● **Exercise description**
Copy each line below in which the word "investigação" occurs.
----- Supplied entries
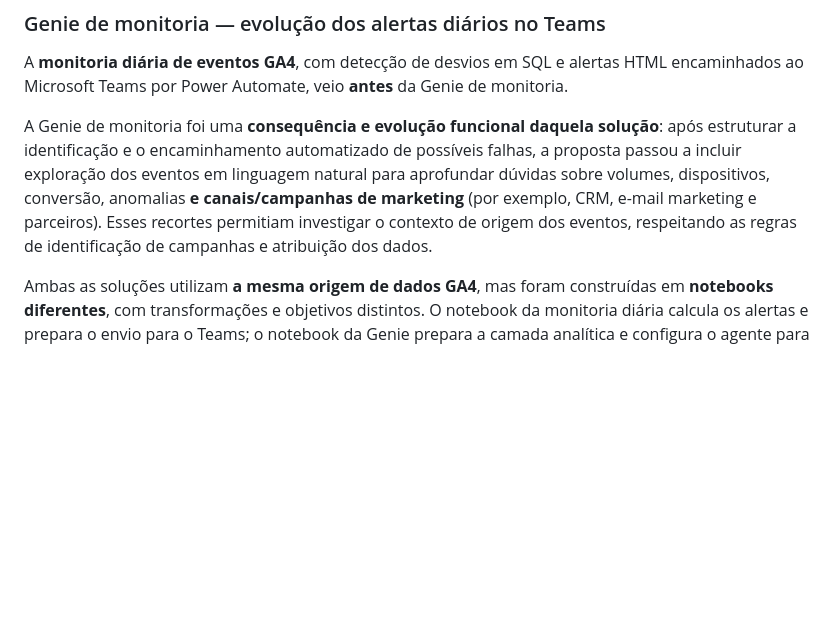
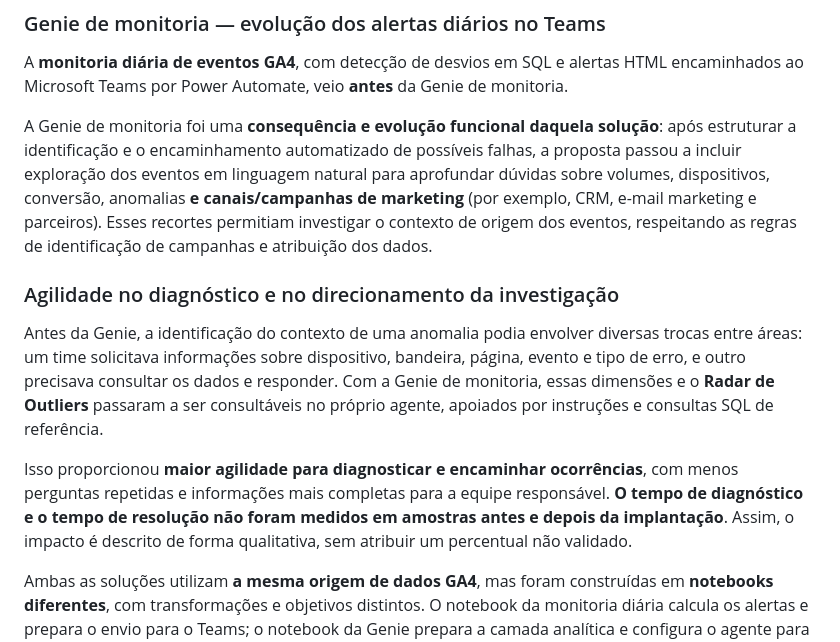
Before and after one commit to brunarorato/brunarorato.github.io, a Markdown page: projetos/genie-analytics/README.md, the part around the change. Drawn GitHub-style; blank space fills up the shorter version.

Commit message:
Documenta redução de retrabalho na investigação apoiada pelo Genie

```diff
--- a/projetos/genie-analytics/README.md
+++ b/projetos/genie-analytics/README.md
@@ -34,6 +34,11 @@ A **monitoria diária de eventos GA4**, com detecção de desvios em SQL e alert
 
 A Genie de monitoria foi uma **consequência e evolução funcional daquela solução**: após estruturar a identificação e o encaminhamento automatizado de possíveis falhas, a proposta passou a incluir exploração dos eventos em linguagem natural para aprofundar dúvidas sobre volumes, dispositivos, conversão, anomalias **e canais/campanhas de marketing** (por exemplo, CRM, e-mail marketing e parceiros). Esses recortes permitiam investigar o contexto de origem dos eventos, respeitando as regras de identificação de campanhas e atribuição dos dados.
 
+### Agilidade no diagnóstico e no direcionamento da investigação
+Antes da Genie, a identificação do contexto de uma anomalia podia envolver diversas trocas entre áreas: um time solicitava informações sobre dispositivo, bandeira, página, evento e tipo de erro, e outro precisava consultar os dados e responder. Com a Genie de monitoria, essas dimensões e o **Radar de Outliers** passaram a ser consultáveis no próprio agente, apoiados por instruções e consultas SQL de referência.
+
+Isso proporcionou **maior agilidade para diagnosticar e encaminhar ocorrências**, com menos perguntas repetidas e informações mais completas para a equipe responsável. **O tempo de diagnóstico e o tempo de resolução não foram medidos em amostras antes e depois da implantação**. Assim, o impacto é descrito de forma qualitativa, sem atribuir um percentual não validado.
+
 Ambas as soluções utilizam **a mesma origem de dados GA4**, mas foram construídas em **notebooks diferentes**, com transformações e objetivos distintos. O notebook da monitoria diária calcula os alertas e prepara o envio para o Teams; o notebook da Genie prepara a camada analítica e configura o agente para análises em linguagem natural. O compartilhamento da origem não significa que utilizem as mesmas tabelas intermediárias nem que exista integração automática entre os notebooks.
 
 - [Entenda a origem: monitoria diária e alertas Teams](../monitoria-ga4/).
```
----------
● **Solution to this problem**
Documenta redução de retrabalho na investigação apoiada pelo Genie
+### Agilidade no diagnóstico e no direcionamento da investigação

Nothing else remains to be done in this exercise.